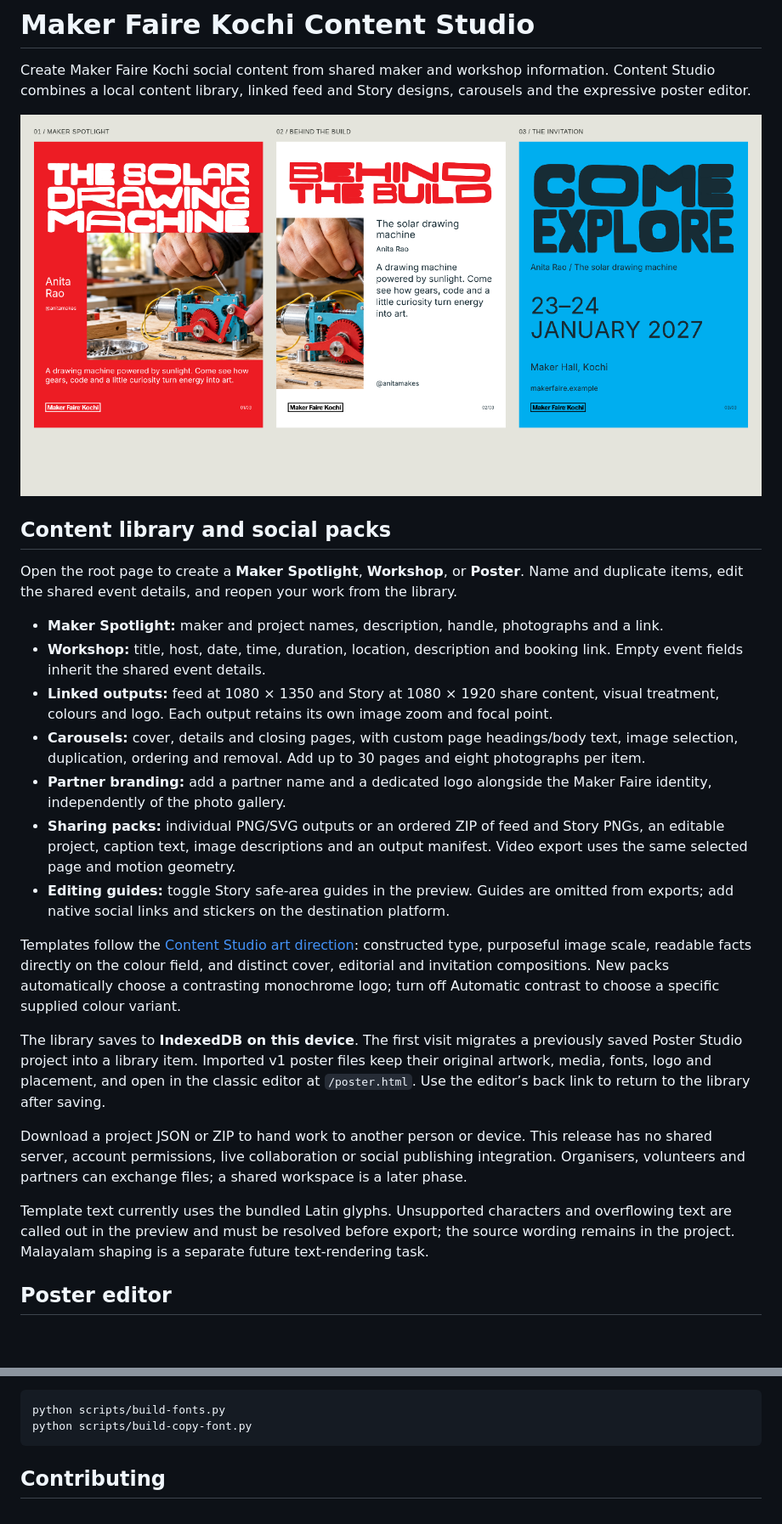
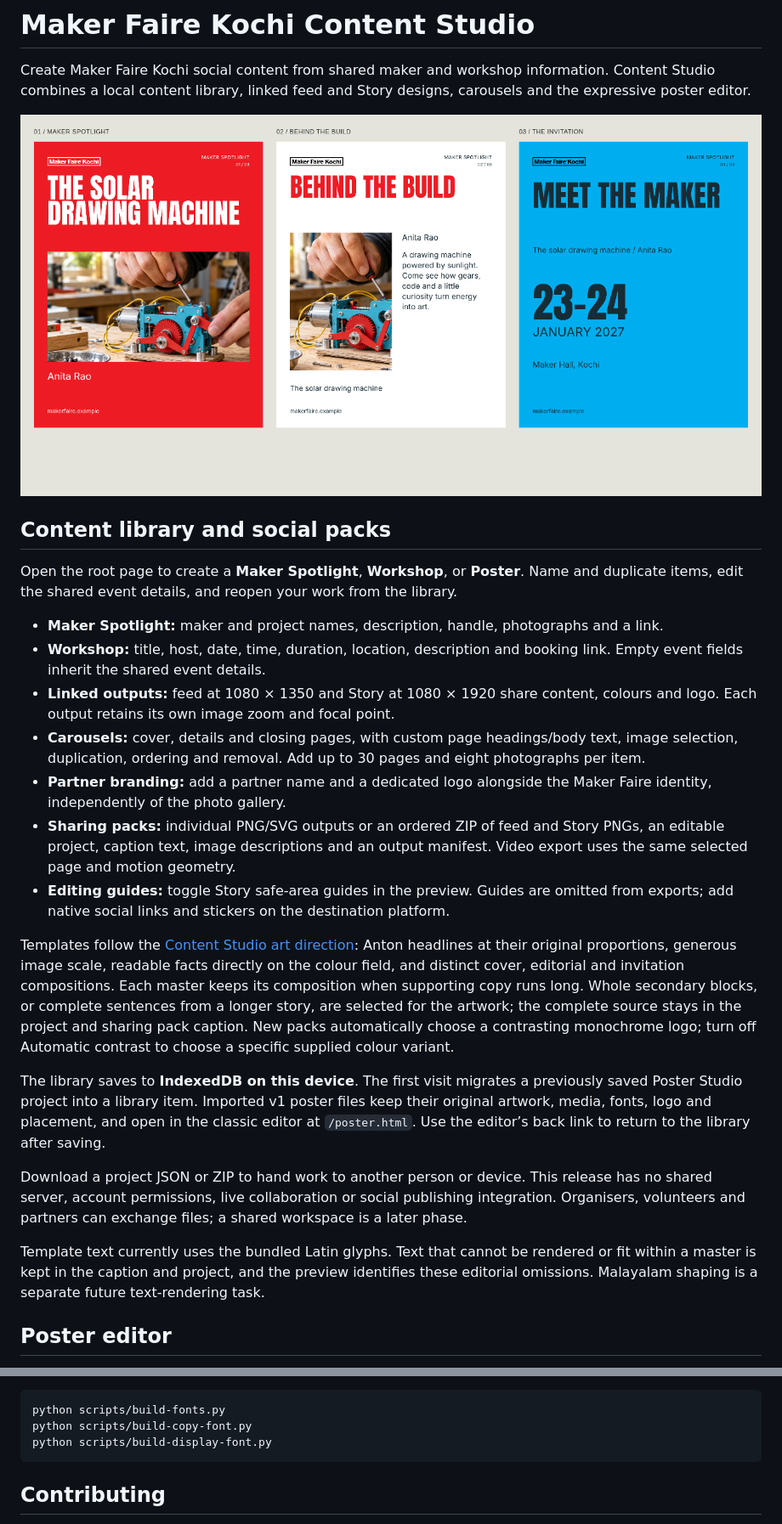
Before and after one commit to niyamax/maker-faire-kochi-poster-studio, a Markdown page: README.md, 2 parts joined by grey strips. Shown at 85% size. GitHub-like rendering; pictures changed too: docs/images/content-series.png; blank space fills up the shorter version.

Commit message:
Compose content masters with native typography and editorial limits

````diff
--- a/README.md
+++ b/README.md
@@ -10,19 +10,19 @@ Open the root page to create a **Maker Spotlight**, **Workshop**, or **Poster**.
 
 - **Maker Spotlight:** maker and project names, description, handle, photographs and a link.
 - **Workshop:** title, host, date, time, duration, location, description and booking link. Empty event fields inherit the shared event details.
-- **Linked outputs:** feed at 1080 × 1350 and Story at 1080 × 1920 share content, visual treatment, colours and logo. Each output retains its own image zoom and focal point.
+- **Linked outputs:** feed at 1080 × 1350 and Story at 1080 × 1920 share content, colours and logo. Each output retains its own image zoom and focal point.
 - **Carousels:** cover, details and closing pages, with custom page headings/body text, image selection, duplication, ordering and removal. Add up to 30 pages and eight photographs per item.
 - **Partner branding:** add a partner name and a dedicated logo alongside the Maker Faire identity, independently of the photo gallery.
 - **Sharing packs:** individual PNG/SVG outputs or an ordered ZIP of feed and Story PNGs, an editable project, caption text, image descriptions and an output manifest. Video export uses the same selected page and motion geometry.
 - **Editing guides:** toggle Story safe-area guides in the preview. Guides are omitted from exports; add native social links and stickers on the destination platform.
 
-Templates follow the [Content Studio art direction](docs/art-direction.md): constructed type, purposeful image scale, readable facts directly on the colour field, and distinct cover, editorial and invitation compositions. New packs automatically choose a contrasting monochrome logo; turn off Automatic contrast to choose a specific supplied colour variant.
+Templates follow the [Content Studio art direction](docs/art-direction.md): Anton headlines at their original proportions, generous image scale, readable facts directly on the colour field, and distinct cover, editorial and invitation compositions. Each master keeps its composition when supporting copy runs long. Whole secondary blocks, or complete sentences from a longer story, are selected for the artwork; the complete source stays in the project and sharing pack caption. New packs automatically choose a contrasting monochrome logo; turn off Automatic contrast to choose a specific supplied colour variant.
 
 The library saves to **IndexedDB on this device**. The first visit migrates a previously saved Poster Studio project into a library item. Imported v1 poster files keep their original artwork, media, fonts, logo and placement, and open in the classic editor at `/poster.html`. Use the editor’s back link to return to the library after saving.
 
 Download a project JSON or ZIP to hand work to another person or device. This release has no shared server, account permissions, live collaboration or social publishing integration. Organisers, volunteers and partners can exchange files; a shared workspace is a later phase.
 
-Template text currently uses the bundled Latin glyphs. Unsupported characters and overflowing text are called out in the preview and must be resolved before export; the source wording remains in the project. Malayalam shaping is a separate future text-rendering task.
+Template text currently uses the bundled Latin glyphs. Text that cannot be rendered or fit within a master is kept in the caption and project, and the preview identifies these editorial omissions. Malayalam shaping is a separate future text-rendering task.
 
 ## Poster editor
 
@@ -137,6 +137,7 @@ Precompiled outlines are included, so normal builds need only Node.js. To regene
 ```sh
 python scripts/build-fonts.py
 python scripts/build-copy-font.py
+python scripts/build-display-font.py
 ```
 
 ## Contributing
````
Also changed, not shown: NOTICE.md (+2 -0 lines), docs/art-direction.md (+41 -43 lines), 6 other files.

^^^^

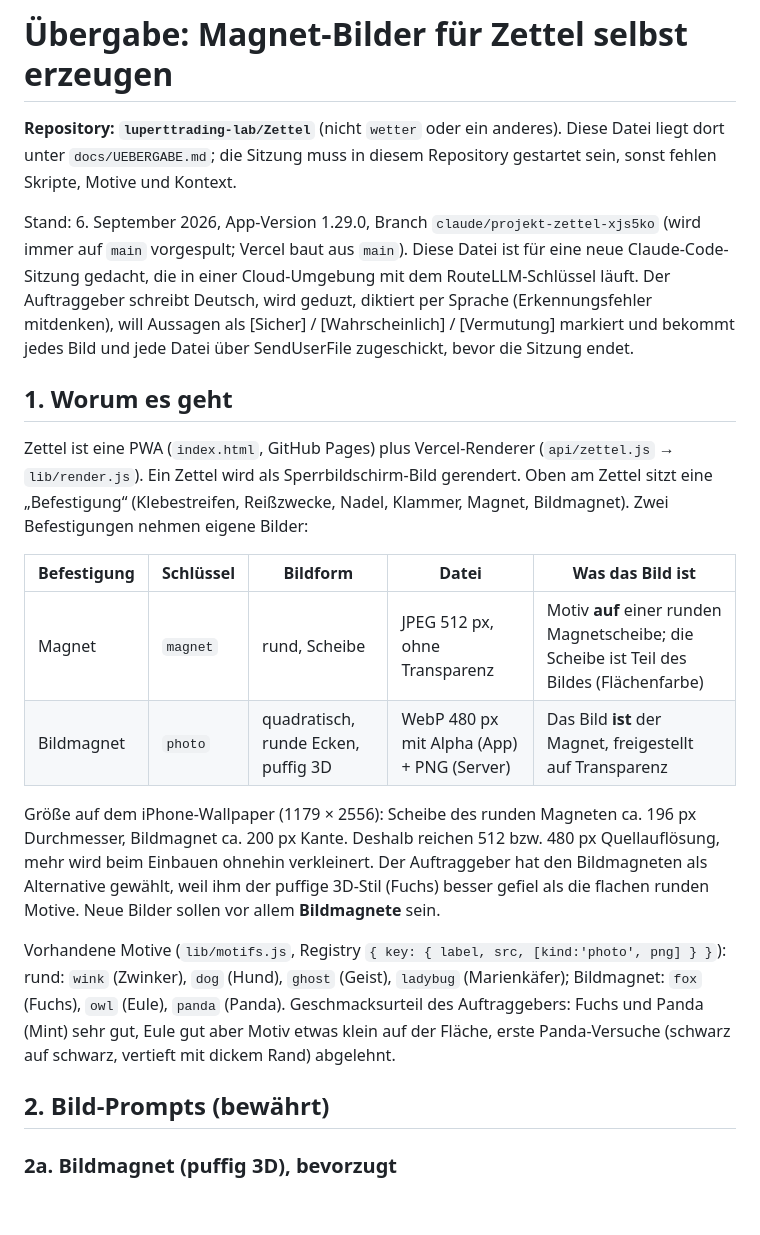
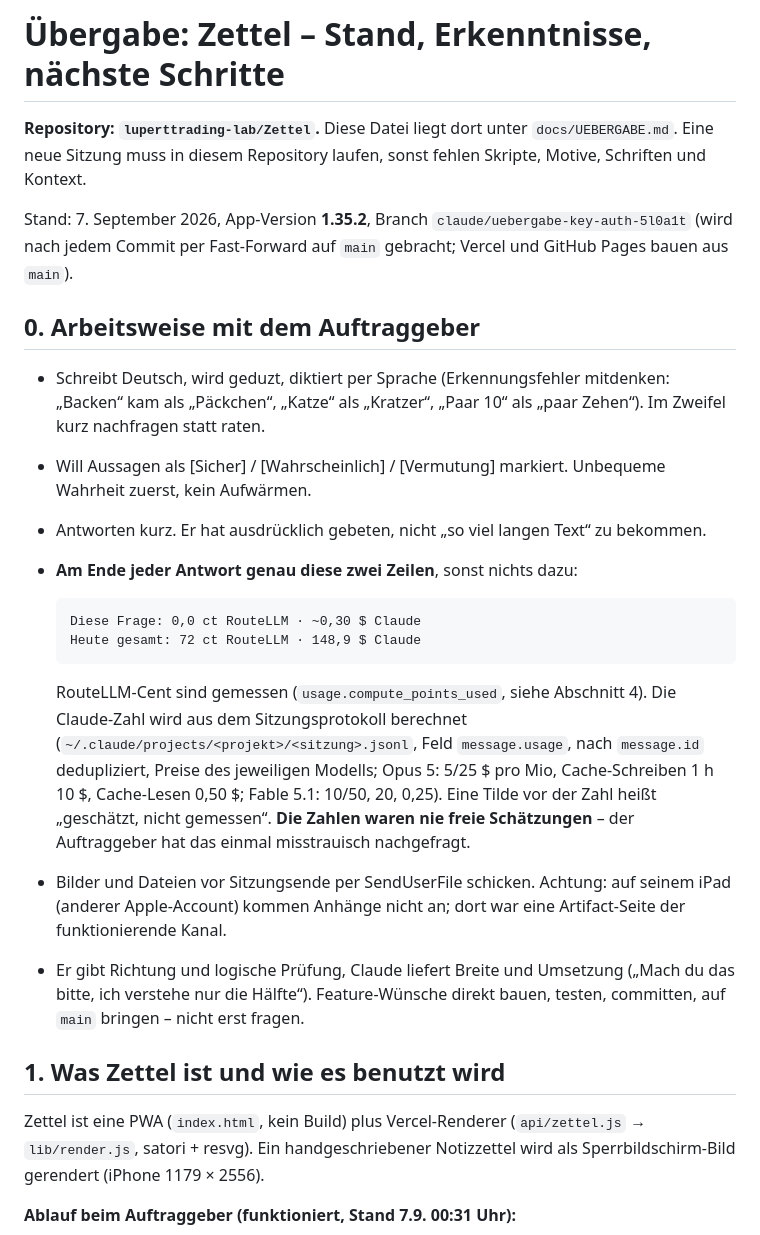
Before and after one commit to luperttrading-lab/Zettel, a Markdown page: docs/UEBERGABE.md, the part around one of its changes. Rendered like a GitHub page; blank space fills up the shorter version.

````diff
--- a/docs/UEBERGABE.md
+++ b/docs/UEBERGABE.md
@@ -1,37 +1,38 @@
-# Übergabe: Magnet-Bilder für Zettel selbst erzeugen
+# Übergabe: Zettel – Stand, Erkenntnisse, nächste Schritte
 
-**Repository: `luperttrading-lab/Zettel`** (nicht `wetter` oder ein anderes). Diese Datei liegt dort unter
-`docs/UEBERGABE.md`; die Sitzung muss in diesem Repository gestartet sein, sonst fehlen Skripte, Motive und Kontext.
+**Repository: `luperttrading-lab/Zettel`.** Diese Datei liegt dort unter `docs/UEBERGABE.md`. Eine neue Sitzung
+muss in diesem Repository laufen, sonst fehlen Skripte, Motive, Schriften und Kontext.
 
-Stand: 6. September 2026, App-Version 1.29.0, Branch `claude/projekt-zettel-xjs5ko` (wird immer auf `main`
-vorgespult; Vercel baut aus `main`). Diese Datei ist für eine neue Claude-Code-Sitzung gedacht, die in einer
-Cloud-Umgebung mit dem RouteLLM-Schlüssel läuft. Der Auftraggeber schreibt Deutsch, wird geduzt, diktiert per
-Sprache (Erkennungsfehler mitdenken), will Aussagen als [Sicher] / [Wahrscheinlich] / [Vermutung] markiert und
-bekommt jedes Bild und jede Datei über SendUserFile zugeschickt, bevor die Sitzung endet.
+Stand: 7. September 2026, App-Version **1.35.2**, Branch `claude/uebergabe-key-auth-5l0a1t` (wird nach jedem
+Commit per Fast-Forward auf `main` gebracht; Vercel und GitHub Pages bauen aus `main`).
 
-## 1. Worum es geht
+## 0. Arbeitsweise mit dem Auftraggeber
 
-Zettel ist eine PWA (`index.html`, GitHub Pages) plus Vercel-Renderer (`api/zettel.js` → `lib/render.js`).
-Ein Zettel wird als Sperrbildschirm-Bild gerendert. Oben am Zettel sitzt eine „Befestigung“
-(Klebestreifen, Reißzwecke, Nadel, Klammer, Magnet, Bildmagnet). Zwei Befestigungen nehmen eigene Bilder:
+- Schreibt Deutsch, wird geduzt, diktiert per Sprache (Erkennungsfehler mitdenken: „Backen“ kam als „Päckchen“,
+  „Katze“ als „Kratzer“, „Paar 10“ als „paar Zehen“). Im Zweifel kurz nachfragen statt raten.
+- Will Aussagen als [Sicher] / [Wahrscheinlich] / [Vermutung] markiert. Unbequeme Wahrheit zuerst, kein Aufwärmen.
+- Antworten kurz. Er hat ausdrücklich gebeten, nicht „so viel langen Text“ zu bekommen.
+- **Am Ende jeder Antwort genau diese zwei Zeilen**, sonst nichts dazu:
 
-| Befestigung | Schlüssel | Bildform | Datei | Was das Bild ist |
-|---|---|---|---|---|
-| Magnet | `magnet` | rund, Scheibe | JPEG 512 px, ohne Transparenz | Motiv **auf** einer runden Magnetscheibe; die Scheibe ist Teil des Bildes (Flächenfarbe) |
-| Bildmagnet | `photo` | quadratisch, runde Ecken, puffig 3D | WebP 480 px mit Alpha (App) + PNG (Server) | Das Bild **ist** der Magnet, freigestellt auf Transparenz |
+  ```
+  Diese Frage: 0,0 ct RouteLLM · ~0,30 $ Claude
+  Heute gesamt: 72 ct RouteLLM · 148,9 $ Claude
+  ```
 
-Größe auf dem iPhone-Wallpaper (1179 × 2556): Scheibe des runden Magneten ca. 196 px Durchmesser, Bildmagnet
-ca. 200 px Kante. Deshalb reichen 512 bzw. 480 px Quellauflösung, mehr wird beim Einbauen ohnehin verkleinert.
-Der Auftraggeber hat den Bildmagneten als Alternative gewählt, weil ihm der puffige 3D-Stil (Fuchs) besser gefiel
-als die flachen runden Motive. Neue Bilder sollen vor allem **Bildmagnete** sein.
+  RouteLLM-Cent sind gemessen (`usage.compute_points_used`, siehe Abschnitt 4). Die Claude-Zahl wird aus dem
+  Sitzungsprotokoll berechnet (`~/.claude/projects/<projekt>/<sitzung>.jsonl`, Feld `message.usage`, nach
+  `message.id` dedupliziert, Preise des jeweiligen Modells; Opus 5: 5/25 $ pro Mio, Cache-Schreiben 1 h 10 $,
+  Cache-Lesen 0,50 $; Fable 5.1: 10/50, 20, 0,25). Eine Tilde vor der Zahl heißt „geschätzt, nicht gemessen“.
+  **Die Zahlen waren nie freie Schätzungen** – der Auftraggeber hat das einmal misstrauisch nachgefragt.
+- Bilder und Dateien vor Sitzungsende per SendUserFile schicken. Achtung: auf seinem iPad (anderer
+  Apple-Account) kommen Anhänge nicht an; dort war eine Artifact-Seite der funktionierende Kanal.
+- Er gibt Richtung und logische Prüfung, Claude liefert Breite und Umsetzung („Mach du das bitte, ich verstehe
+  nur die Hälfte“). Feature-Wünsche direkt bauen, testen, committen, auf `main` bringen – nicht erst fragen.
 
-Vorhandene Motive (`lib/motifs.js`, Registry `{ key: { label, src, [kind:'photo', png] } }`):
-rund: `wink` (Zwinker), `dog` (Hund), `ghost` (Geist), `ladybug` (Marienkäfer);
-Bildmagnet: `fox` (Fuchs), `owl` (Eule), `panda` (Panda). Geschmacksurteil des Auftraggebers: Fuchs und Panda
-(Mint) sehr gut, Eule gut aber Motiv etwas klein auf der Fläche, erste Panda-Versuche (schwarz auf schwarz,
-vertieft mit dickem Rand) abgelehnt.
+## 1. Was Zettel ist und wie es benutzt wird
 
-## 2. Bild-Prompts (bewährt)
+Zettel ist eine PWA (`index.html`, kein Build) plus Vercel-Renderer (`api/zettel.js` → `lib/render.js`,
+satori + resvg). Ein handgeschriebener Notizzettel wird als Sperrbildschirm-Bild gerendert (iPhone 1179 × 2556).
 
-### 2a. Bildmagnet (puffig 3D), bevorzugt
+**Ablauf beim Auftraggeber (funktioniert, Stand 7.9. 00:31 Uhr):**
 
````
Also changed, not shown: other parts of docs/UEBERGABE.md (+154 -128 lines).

^^^^

- [Directions for this task]: In the records above, collect each line with "Motive".

- [Answer box]:
-`docs/UEBERGABE.md`; die Sitzung muss in diesem Repository gestartet sein, sonst fehlen Skripte, Motive und Kontext.
+muss in diesem Repository laufen, sonst fehlen Skripte, Motive, Schriften und Kontext.
-als die flachen runden Motive. Neue Bilder sollen vor allem **Bildmagnete** sein.
-Vorhandene Motive (`lib/motifs.js`, Registry `{ key: { label, src, [kind:'photo', png] } }`):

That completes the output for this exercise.